Each child at our school will have the opportunity to experience the aesthetic and creative area of learning through Art and Design. The children are given experiences in using a wide range of materials, tools and media. This experience is intended to promote an increased sensitivity and a development of art/design techniques. The children are encouraged to use observational skills to develop visual perception and to improve manipulative skills in the execution of their art work.
Art also complements other curriculum areas and we endeavour to display the children’s work to its best advantage, creating a bright, stimulating environment which reflects the quality of the work carried out in the school.
Please click here for an overview of the units.
Art Year Overview
Please click the link below to see the National Curriculum for Art.
Primary- Art- National Curriculum
St Patrick’s Art Progression
Computing Curriculum Statement- 2019/20
At St Patrick’s, we want our school motto ‘May Christ be seen in us’ to be central to all lessons, where children always behave in Jesus’s image. The core Catholic values will remain in teamwork within group DT projects and Artistic collaboration.
Through the teaching of Art and DT, St. Patrick’s intends to:
- To engage pupils in artwork through allowing them to explore creative freedom.
- To develop their ideas, including their control and their use of materials, with creativity, experimentation and an increasing awareness of different kinds of art, craft and design.
- to create sketch books to record their observations and use them to review and revisit ideas

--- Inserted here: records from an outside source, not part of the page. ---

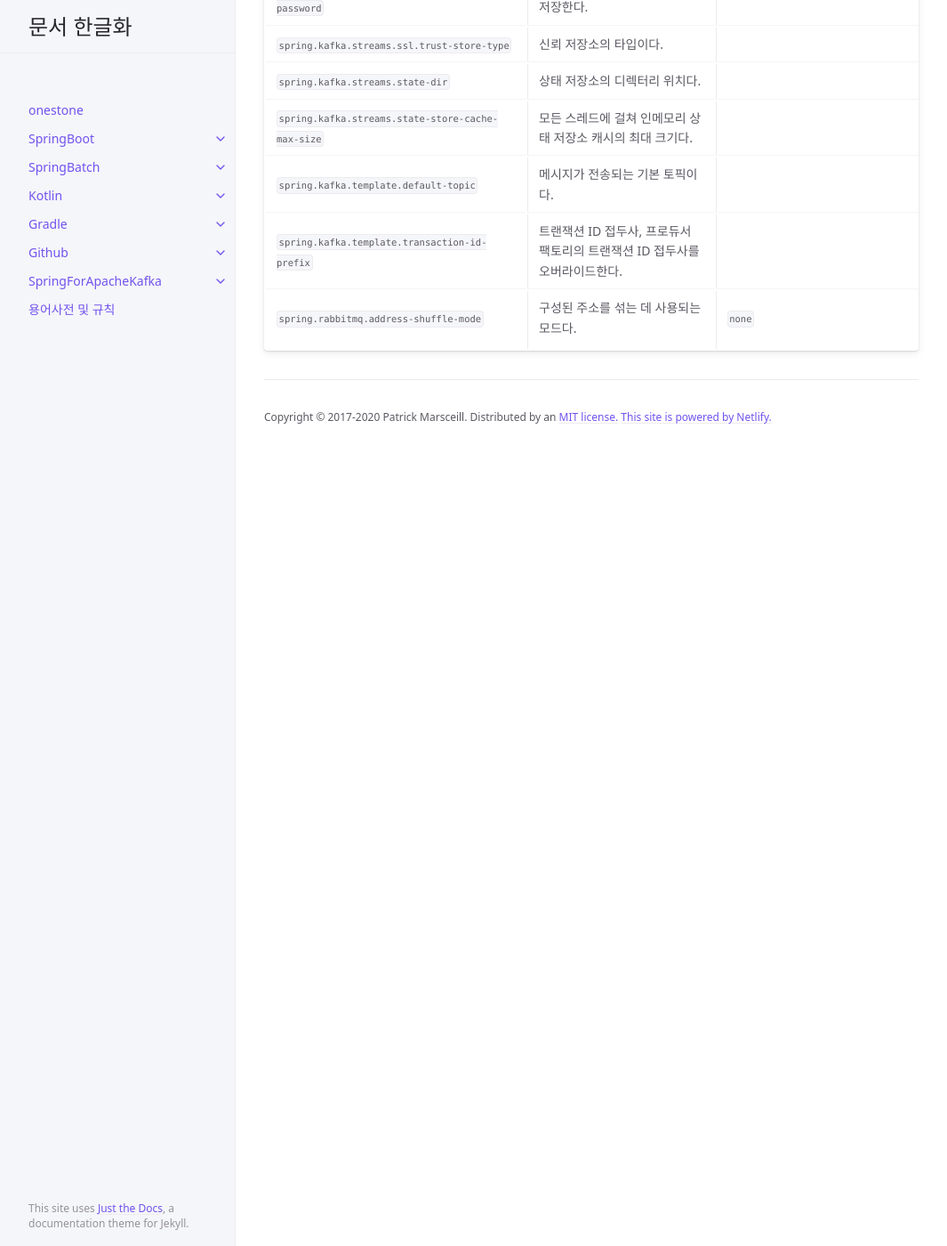
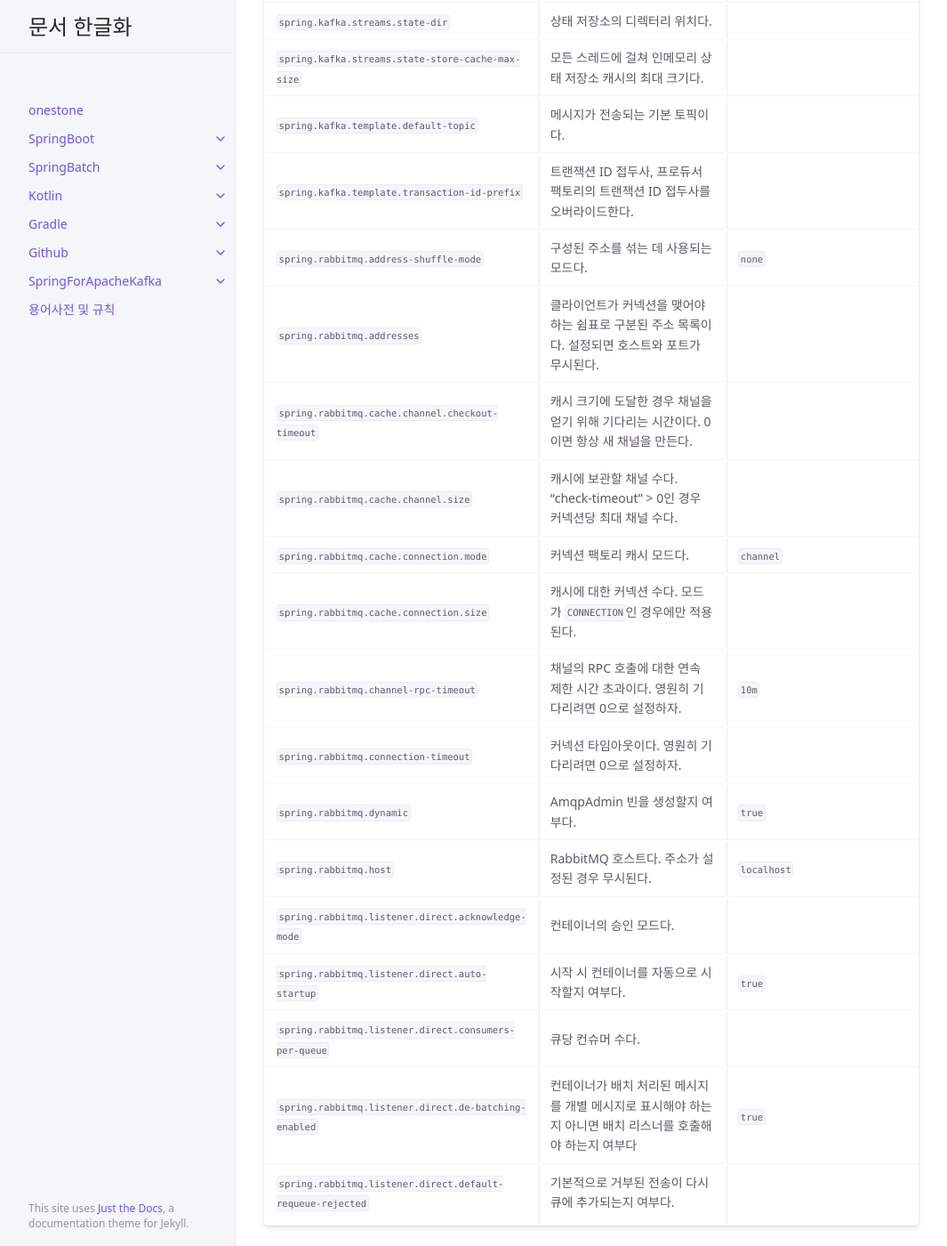
Before and after one commit to onestone9900/onestone9900.github.io, a Jekyll site: the page built from docs/spring_boot/3.1.1/spring_boot/19.appendices.md, in a window 1280 px wide and 1400 px high, scrolled down 51150 px. Shown: the whole window at 89% size, without its empty margins (107-1172 px from the left). Built offline with Jekyll 4.4.1, drawn with Linux system fonts in a browser that asks for light colours.

Commit message:
docs: spring boot - ## .A.8. 인테그레이션 프로퍼티(Integration Properties)

```diff
--- a/docs/spring_boot/3.1.1/spring_boot/19.appendices.md
+++ b/docs/spring_boot/3.1.1/spring_boot/19.appendices.md
@@ -785,3 +785,17 @@ nav_order: 19
 |`spring.kafka.template.default-topic`|메시지가 전송되는 기본 토픽이다.||
 |`spring.kafka.template.transaction-id-prefix`|트랜잭션 ID 접두사, 프로듀서 팩토리의 트랜잭션 ID 접두사를 오버라이드한다.||
 |`spring.rabbitmq.address-shuffle-mode`|구성된 주소를 섞는 데 사용되는 모드다.|`none`|
+|`spring.rabbitmq.addresses`|클라이언트가 커넥션을 맺어야 하는 쉼표로 구분된 주소 목록이다. 설정되면 호스트와 포트가 무시된다.||
+|`spring.rabbitmq.cache.channel.checkout-timeout`|캐시 크기에 도달한 경우 채널을 얻기 위해 기다리는 시간이다. 0이면 항상 새 채널을 만든다.||
+|`spring.rabbitmq.cache.channel.size`|캐시에 보관할 채널 수다. "check-timeout" > 0인 경우 커넥션당 최대 채널 수다.||
+|`spring.rabbitmq.cache.connection.mode`|커넥션 팩토리 캐시 모드다.|`channel`|
+|`spring.rabbitmq.cache.connection.size`|캐시에 대한 커넥션 수다. 모드가 `CONNECTION`인 경우에만 적용된다.||
+|`spring.rabbitmq.channel-rpc-timeout`|채널의 RPC 호출에 대한 연속 제한 시간 초과이다. 영원히 기다리려면 0으로 설정하자.|`10m`|
+|`spring.rabbitmq.connection-timeout`|커넥션 타임아웃이다. 영원히 기다리려면 0으로 설정하자.||
+|`spring.rabbitmq.dynamic`|AmqpAdmin 빈을 생성할지 여부다.|`true`|
+|`spring.rabbitmq.host`|RabbitMQ 호스트다. 주소가 설정된 경우 무시된다.|`localhost`|
+|`spring.rabbitmq.listener.direct.acknowledge-mode`|컨테이너의 승인 모드다.||
+|`spring.rabbitmq.listener.direct.auto-startup`|시작 시 컨테이너를 자동으로 시작할지 여부다.|`true`|
+|`spring.rabbitmq.listener.direct.consumers-per-queue`|큐당 컨슈머 수다.||
+|`spring.rabbitmq.listener.direct.de-batching-enabled`|컨테이너가 배치 처리된 메시지를 개별 메시지로 표시해야 하는지 아니면 배치 리스너를 호출해야 하는지 여부다|`true`|
+|`spring.rabbitmq.listener.direct.default-requeue-rejected`|기본적으로 거부된 전송이 다시 큐에 추가되는지 여부다.||
```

- to improve their mastery of art and design techniques, including drawing, painting and sculpture with a range of materials [for example, pencil, charcoal, paint, clay]

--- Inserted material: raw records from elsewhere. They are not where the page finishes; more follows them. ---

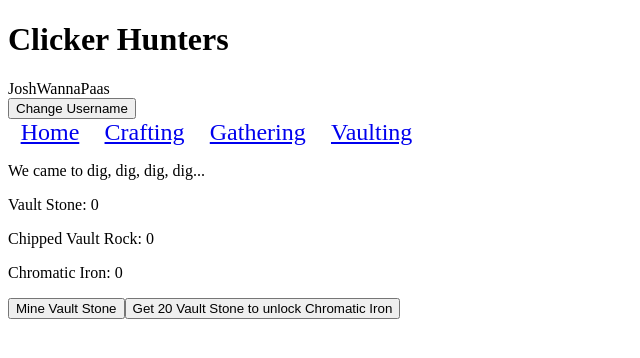
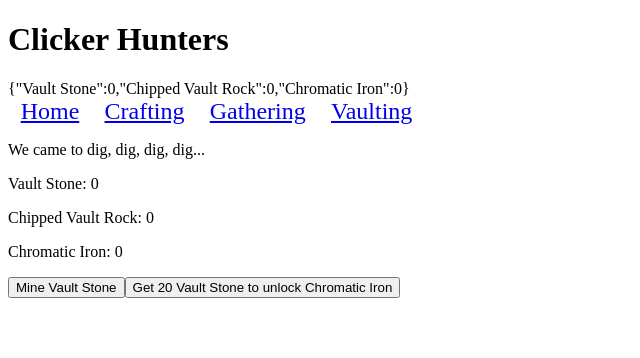
Before and after one commit to JoshWannaPaas/clicker-hunters, a Next.js app: page /world/gathering in a window 1280 px wide. Shown: the top 358 px of the page, without its empty margins (0-640 px from the left). Built offline with nearby package versions, Linux system fonts and the light colour scheme.

Commit message:
Persistent Materials Across Pages

```diff
--- a/src/app/layout.tsx
+++ b/src/app/layout.tsx
@@ -6,7 +6,7 @@ import type { Metadata } from 'next'
 import { Inter } from 'next/font/google'
 import Link from 'next/link'
 import { RecoilRoot } from 'recoil'
-import SignInSection from '@/components/SignInSection'
+import MaterialSection from '@/components/MaterialSection'
 
 const inter = Inter({ subsets: ['latin'] })
 
@@ -24,8 +24,7 @@ export default function RootLayout ({children,}: {children: React.ReactNode}) {
             <div>
               <h1>Clicker Hunters</h1>
 
-              <ProfileSection />
-              <SignInSection />
+              <MaterialSection />
               <Link className="nav" href="/">Home</Link>
               <Link className="nav" href="/world/crafting">Crafting</Link>
               <Link className="nav" href="/world/gathering">Gathering</Link>
--- a/src/app/world/crafting/page.tsx
+++ b/src/app/world/crafting/page.tsx
@@ -13,7 +13,7 @@ export default function Home() {
   const [materialValues, setMaterialValues] = React.useState([50, 50, 50]);
 
 
-  // Materials Object
+  // Materials Object/Dictionary
   const materials: Record<string, number> = {
     "Vault Stone": 50,
     "Chipped Vault Rock": 50,
--- a/src/app/world/gathering/page.tsx
+++ b/src/app/world/gathering/page.tsx
@@ -1,6 +1,11 @@
 "use client"
 
 import React from "react";
+import { AtomEffect, atom } from "recoil";
+import MaterialSection from '@/components/MaterialSection'
+import { materialListAtom } from "@/atoms/materialList";
+
+
 
 export default function Home() {
     const vaultChipChance = 0.2;
@@ -13,13 +18,28 @@ export default function Home() {
     const [chromaticIronReq, setChromaticIronReq] = React.useState("Get " + vaultStoneForChromaticIron + " Vault Stone to unlock Chromatic Iron");
 
 
-    //****  Button Events  **** */
+    //****  Button Events  ****/
 
 
     // 20% Chance to get a Chipped Vault Rock from mining Vault Stone
     const mineVaultStone = () => {
-        if(Math.random() <= vaultChipChance)
-            setVaultChip(vaultChip+1);
+        if(Math.random() <= vaultChipChance){
+
+          /*
+          // To update the value of b
+          const oldDictionary = {a: 1, b: 2}
+          const newDictionary = {...oldDictionary, b: 3}
+
+          const [list, setList] = ....
+          setList({...list, b: 3})
+          // newDictionary is {a: 1, b: 3}
+          */
+
+          setVaultChip(vaultChip+1);
+
+
+
+        }
         else
             setVaultStone(vaultStone+1);
     }
--- a/src/app/world/vaulting/page.tsx
+++ b/src/app/world/vaulting/page.tsx
@@ -1,6 +1,6 @@
 "use client"
 
-import { usernameAtom } from "@/recoil/profile";
+import { usernameAtom } from "@/atoms/username";
 import React, { useEffect } from "react";
 import {useRecoilState} from 'recoil';
 
--- /dev/null
+++ b/src/atoms/materialList.ts
@@ -0,0 +1,10 @@
+import { AtomEffect, atom } from "recoil";
+
+export const materialListAtom = atom<Record<string, number>>({
+  key: "materialListAtom",
+  default: {
+    "Vault Stone": 0,
+    "Chipped Vault Rock": 0,
+    "Chromatic Iron": 0
+  }
+})
--- /dev/null
+++ b/src/atoms/username.ts
@@ -0,0 +1,25 @@
+import { AtomEffect, atom } from "recoil";
+
+
+
+// const localStorageEffect = (key: string):AtomEffect<any> => ({setSelf, onSet}) => {
+//   const savedValue = localStorage.getItem(key)
+//   if (savedValue != null) {
+//     setSelf(JSON.parse(savedValue));
+//   }
+//   onSet((newValue, _, isReset) => {
+//     isReset
+//       ? localStorage.removeItem(key)
+//       : localStorage.setItem(key, JSON.stringify(newValue));
+//   });
+// };
+
+
+/**
+ * The user's username
+ */
+export const usernameAtom = atom<string>({
+  key: "usernameAtom",
+  default: "JoshWannaPaas",
+  // effects: [ localStorageEffect("usernameAtom") ]
+});
--- /dev/null
+++ b/src/components/MaterialSection.tsx
@@ -0,0 +1,23 @@
+import { materialListAtom } from "@/atoms/materialList";
+import { useRecoilState } from "recoil";
+import React, { useEffect } from "react";
+
+// const ProfileSection = () => {
+//     const [username, setUsername] = useRecoilState(usernameAtom)
+//     return (
+//       <div>
+//         {username}
+//       </div>
+//     )
+//   }
+//   export default ProfileSection;
+
+  const MaterialSection = () => {
+    const [materialList, setMaterialList] = useRecoilState(materialListAtom);
+
+    return(
+        <div>{JSON.stringify(materialList)}</div>
+    )
+  }
+
+  export default MaterialSection;
--- a/src/components/ProfileSection.tsx
+++ b/src/components/ProfileSection.tsx
@@ -1,11 +1,14 @@
-import { usernameAtom } from "@/recoil/profile";
+import { usernameAtom } from "@/atoms/username";
 import { useRecoilState } from "recoil";
+import React, { useEffect } from "react";
 
 
 
 const ProfileSection = () => {
+  const [shownUsername, setShownUsername] = React.useState("");
   const [username, setUsername] = useRecoilState(usernameAtom)
 
+  useEffect(() => setShownUsername(username), [username])
   return (
     <div>
       {username}
--- a/src/components/SignInSection.tsx
+++ b/src/components/SignInSection.tsx
@@ -1,16 +1,15 @@
-import { usernameAtom } from "@/recoil/profile"
+import { usernameAtom } from "@/atoms/username"
 import { useRecoilState } from "recoil"
 
 const SignInSection = () => {
   const [username, setUsername] = useRecoilState(usernameAtom)
-
   return (
     <div>
+
       <button onClick={() => {
         setUsername("Tommy")
       }}>Change Username</button>
     </div>
     )
-
 }
 export default SignInSection;
--- a/src/recoil/profile.ts
+++ /dev/null
@@ -1,25 +0,0 @@
-import { AtomEffect, atom } from "recoil";
-
-const localStorageEffect = (key: string):AtomEffect<any> => ({setSelf, onSet}) => {
-  if (typeof window === 'undefined') return;
-
-  const savedValue = localStorage.getItem(key)
-  if (savedValue != null) {
-    setSelf(JSON.parse(savedValue));
-  }
-
-  onSet((newValue, _, isReset) => {
-    isReset
-      ? localStorage.removeItem(key)
-      : localStorage.setItem(key, JSON.stringify(newValue));
-  });
-};
-
-/**
- * The user's username
- */
-export const usernameAtom = atom<string>({
-  key: "usernameAtom",
-  default: "JoshWannaPaas",
-  effects: [ localStorageEffect("usernameAtom") ]
-});
```
Also changed, not shown: src/atoms/inventory.ts (added).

- ensure pupils develop their skills as they move up the school. Building upon and extending, rather than simply repeating the knowledge of the previous years. Continuing to grow and develop as creative artists and designers.
- explore great artists, architects and designers in history.

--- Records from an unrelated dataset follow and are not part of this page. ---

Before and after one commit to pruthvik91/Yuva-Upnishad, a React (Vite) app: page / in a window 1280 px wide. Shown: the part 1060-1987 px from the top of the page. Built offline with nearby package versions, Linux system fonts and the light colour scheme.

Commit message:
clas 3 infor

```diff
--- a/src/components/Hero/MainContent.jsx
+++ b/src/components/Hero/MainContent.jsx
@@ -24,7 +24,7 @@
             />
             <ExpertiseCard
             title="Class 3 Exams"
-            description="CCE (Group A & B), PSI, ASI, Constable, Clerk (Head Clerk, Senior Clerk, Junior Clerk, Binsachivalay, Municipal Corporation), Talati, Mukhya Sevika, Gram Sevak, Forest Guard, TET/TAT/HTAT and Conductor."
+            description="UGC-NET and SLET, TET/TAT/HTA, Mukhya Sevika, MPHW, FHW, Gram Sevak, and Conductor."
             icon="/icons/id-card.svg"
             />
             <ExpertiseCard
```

- Set high standards and a high profile for artistic and design projects within and outside of school.
- To develop confidence and skills in the delivery of Art & DT for teaching staff.
Following discussions with staff, I felt it was important to arrange for the delivery of some training on how an art lesson can be delivered effectively. A local artist came to speak to staff during a twilight session which enabled us to experience first-hand a lesson which would engage pupils of all abilities and confidence levels. In addition to this the artist also held workshops for Y3 and Y5. The topic of North-East landmarks meant it was engaging and relevant to the children.
The Art and Dt curriculum has been designed with skill-based topics. This ensures that skills can be easily linked to classroom topics as well as making it clear for both staff and pupils which skills are being developed within lessons. Year by year existing skills are developed with clear expectations as well as introducing new skills. This ensures pupils are not simply repeating the same learning year after year and ensures that if you walk through the school you see the development and confidence progress as you journey up the year groups. Additionally, to boost teacher confidence the curriculum provides clear artist recommendations to support modelling and clear examples of artistic skills and technique. To ensure high standards and motivation for pupils there are several events to excite pupils and give a target to work towards. Examples being:
- whole school S.T.E.M challenges where pupils combine their DT skills with mathematics, science and teamwork!
- whole school art shows where pupils are proud to showcase their work.
- Artist visits such as Emma Scott or the team of Lebanese artists that visited pupils in collaboration with SIRF. The high standards don’t stop at the school gate as pupils partake in Art and DT projects outside of the classroom such as the pupils worked with the artist Morwenna Catt to create fantastic costumes for the Stockton Council Reindeer Parade.
By the end of the year, at least 25% of children in each year group achieved greater depth in Art and Design. During pupil voice sessions, pupils expressed renewed enthusiasm for the subject and said they enjoyed being given more creative freedom and independence. Staff said they felt more confident in allowing children this freedom and felt they knew how to guide this freedom carefully,